What has survived almost intact is an impressive stadium - 270m long and oval in shape. it is located at the northern end of the city. We understand it is one of the biggest and the best preserved of all ancient stadia. It was built in the 1st century AD and was specially designed for Greek athletic contests such as foot races, long-jumping, discus and javelin throwing.
Aphrodisias was granted the honor of hosting gladiatorial combats in Roman times. Standing at the edge of the stadium, it is not difficult to conjure up an image of raucous crowds packing the stands and cheering for either man or beast, depending on their inclination. V took the opportunity to enact a long cherished cricket fantasy - bowling in a large stadium! Unfortunately he only had one lone spectator cheering him. Yes, for a short period of time we had the entire stadium all to ourselves!
One of the real gems at Aphrodisias is the Sebasteion. it was originally built as a temple to the deified Roman emperors. In its heyday this was a spectacular building preceded by a three-storey high double colonnade decorated with friezes of Greek myths and the exploits of the emperors. Amazingly it was excavated as recently as 1979 and 70 of the original 190 reliefs have been recovered.
We spent all the remaining time we had at the excellent museum that has been specifically designed to display the sculptures and artifacts excavated at Aphrodisias. Since we had just visited the site, it made it easier for us to imagine how each frieze or statue would have looked in situ.
Looking at it overall, while restoration has played a part in bringing Aphrodisias back to life, many of its buildings and monuments are unusually well preserved and even in a short visit you get a real sense of the energy and vitality of this ancient city.
Google Maps Link
Wow; never heard of the place and it seems to be a gem. Wonder how it escaped becoming tourist famous with such wonderful sights.
Bravo V. Taking a wicket in a Roman stadium is some achievement :) From , on Dec 1, 2012 at 10:11AM
@Ramesh : Thanks! Not having a real batsman in front (the Greeks and the Romans who could play swing bowling under these conditions having long disappeared) helped. It is a pity that the bus loads of tourists who arrived at the stadium minutes later missed the ball of the millennium that deceived a champion dead Roman batsman who destroyed local Mediterranean bowling attacks. From, on Dec 1, 2012 at 11:08AM
I am only referring to the number of blog-posts thus far. From , on Dec 3, 2012 at 05:39AM
RV, Check this link. The entire song shot in turkey it seems. Watch
2 min 50 sec. Its bouletarion (council house) I think.
http://www.youtube.com/watch?v=jZV9adkW6oE From , on Dec 3, 2012 at 11:24AM
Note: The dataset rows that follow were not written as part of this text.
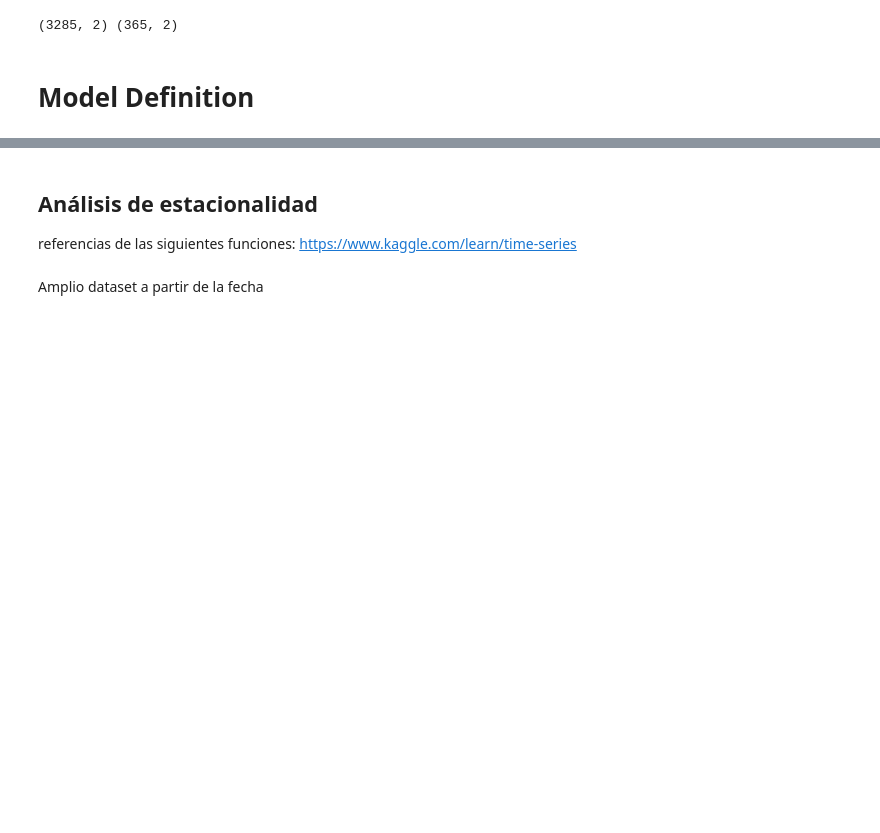
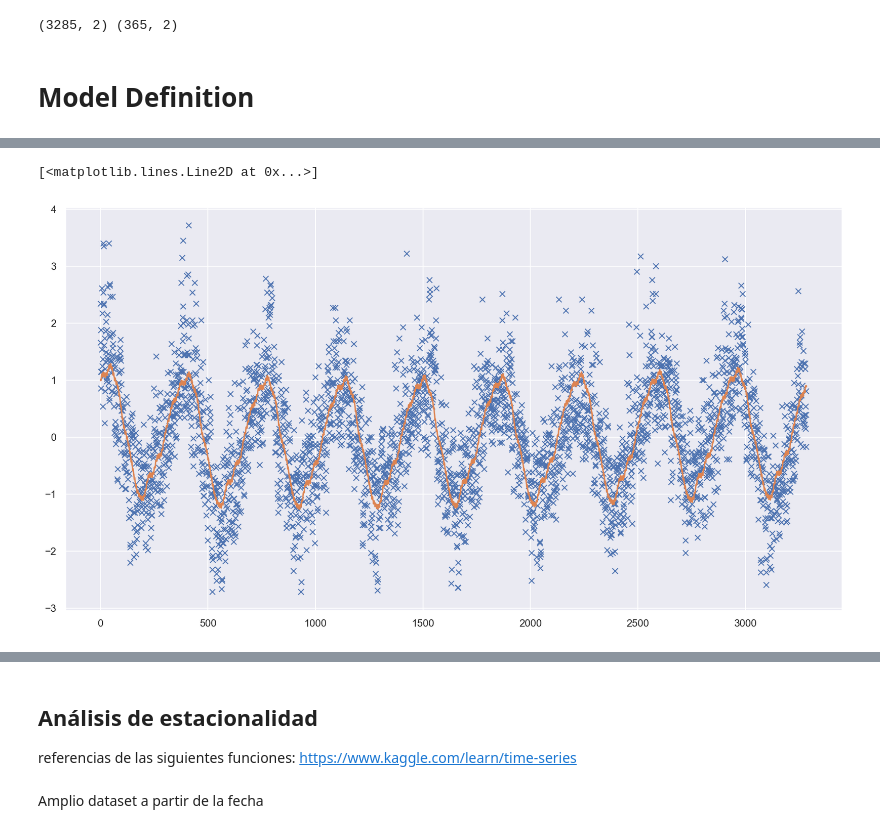
Before and after one commit to magistery-tps/time-series-tp, a Jupyter notebook: notebooks/prediction_prophet.ipynb, the cells around one changed output, grey strips where cells are left out. Cells and saved outputs as stored; diff of their text form; code cells hidden in the pictures; blank space fills up the shorter version.

```diff
--- a/notebooks/prediction_prophet.ipynb
+++ b/notebooks/prediction_prophet.ipynb
@@ -126,0 +135,10 @@ fig=model.plot_components(forecast)
+# %%
+N=len(forecast)
+y_fore=forecast['yhat']
+y_fore_future=pd.DataFrame(y_fore[-365:])
+y_fore_train=pd.DataFrame(y_fore[0:N-365])
+plt.plot(train_set.y,'x')
+plt.plot(y_fore_train)
+# %% [output]
+[<matplotlib.lines.Line2D at 0x...>]
+[figure, added]
```
Also changed, not shown: parts of 4 cells of this notebook.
@VS - There are very fast buses that allow this couple to go back and forth between Cappadocia (the shots with the fairy chimneys and strange looking rocks), Pamukkale (the travertines and the theatre are featured in this song) and Ephesus (the library of Celsus and the Sacred Path are featured in the song). However, the buses don't have room to change clothes so they obviously managed it elsewhere. The spot at 2:57 is the theatre in Hierapolis (not the Council House which is much smaller).
Also a good thing that the male singer's wish to cross boundaries - even for a short period of time as the title suggests - was not attempted. The authorities are ever watchful and don't allow visitors to go beyond where it is safe. From , on Dec 5, 2012 at 09:49AM
@TSB - Thanks! Just published Ephesus, the next one! From, on Dec 5, 2012 at 04:32PM